“Why?” is an overused question.
It is important in that the why needs to be taught. Wisdom is gained as children understand why we do what we do or why we don’t do what others do.
Why is overused when children use it as a power tool to wear down their parents.
The teaching of why is something taught as a part of our teaching, training and guiding of our children, NOT at the demand of our children.
Let me give an example, if a child is told not to run in church, it is not ok for them to ask why. If the child asks “why” it appears they are thinking that if they can come up with a better answer than the parent can then they can run in church.
At the time of a command a child is to obey their parents. Our definition for obedience is doing what you are told when you are told and with a good attitude. The act of asking “why” does not fit into that definition.
The time to answer the why question, because it is good for a child to understand why not to run in church, would be out of the moment. For us, that was during our set aside character training time each day, but it could also be during the ride home from church. At that time, the parent can explain that running causes fear to other people, like those drinking coffee, holding a baby or elderly. We want to be respectful to others so we do not run in church.
Still, a child does not have to agree with the parent or even understand, a child needs to obey because that is how God set it up. As parents, we can trust that understanding will someday come, but do not waver in requiring obedience just because a child disagrees with your reasoning.
I know many parents these days don’t want to stunt their child’s curiosity and want to answer all of their child’s questions of “why”. Note there is a difference between “why” for curiosity and “why” as a challenge to a parent’s authority. A child asking, “Why is the sky blue” is curiosity, but a child asking “why” after being told to do something is a challenge to the authority.

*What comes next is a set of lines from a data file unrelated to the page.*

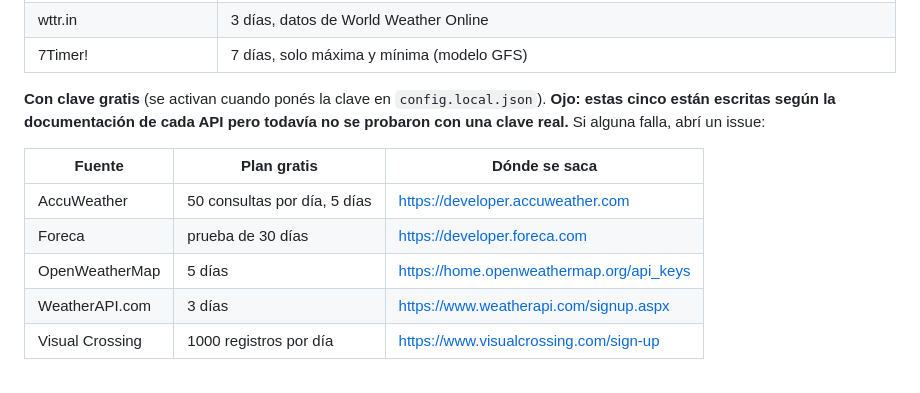
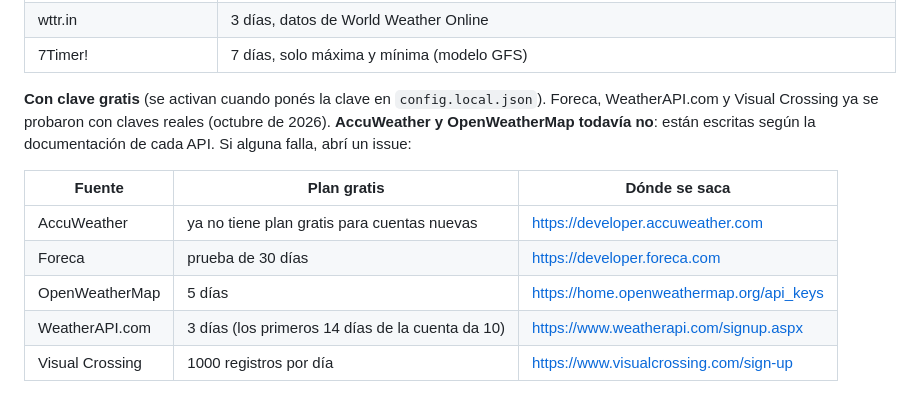
Before and after one commit to gauchitodev/PromClim, a Markdown page: README.md, the part around the change. Drawn GitHub-style.

Commit message:
README: Foreca, WeatherAPI y Visual Crossing probadas con claves reales
Co-Authored-By: Claude Opus 5.5 <noreply@anthropic.com>

```diff
--- a/README.md
+++ b/README.md
@@ -49,15 +49,16 @@ programas. Si lo necesitás para otra cosa, cambiá `"puerto"` en
 | 7Timer! | 7 días, solo máxima y mínima (modelo GFS) |
 
 **Con clave gratis** (se activan cuando ponés la clave en `config.local.json`).
-**Ojo: estas cinco están escritas según la documentación de cada API pero todavía no
-se probaron con una clave real.** Si alguna falla, abrí un issue:
+Foreca, WeatherAPI.com y Visual Crossing ya se probaron con claves reales (octubre
+de 2026). **AccuWeather y OpenWeatherMap todavía no**: están escritas según la
+documentación de cada API. Si alguna falla, abrí un issue:
 
 | Fuente | Plan gratis | Dónde se saca |
 |---|---|---|
-| AccuWeather | 50 consultas por día, 5 días | <https://developer.accuweather.com> |
+| AccuWeather | ya no tiene plan gratis para cuentas nuevas | <https://developer.accuweather.com> |
 | Foreca | prueba de 30 días | <https://developer.foreca.com> |
 | OpenWeatherMap | 5 días | <https://home.openweathermap.org/api_keys> |
-| WeatherAPI.com | 3 días | <https://www.weatherapi.com/signup.aspx> |
+| WeatherAPI.com | 3 días (los primeros 14 días de la cuenta da 10) | <https://www.weatherapi.com/signup.aspx> |
 | Visual Crossing | 1000 registros por día | <https://www.visualcrossing.com/sign-up> |
 
 - Cada proveedor cuenta **una vez** en el promedio: los 9 modelos de Open-Meteo
```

It is important to teach our whys for doing things but we are not required to do so at the demands of our children’s “why”.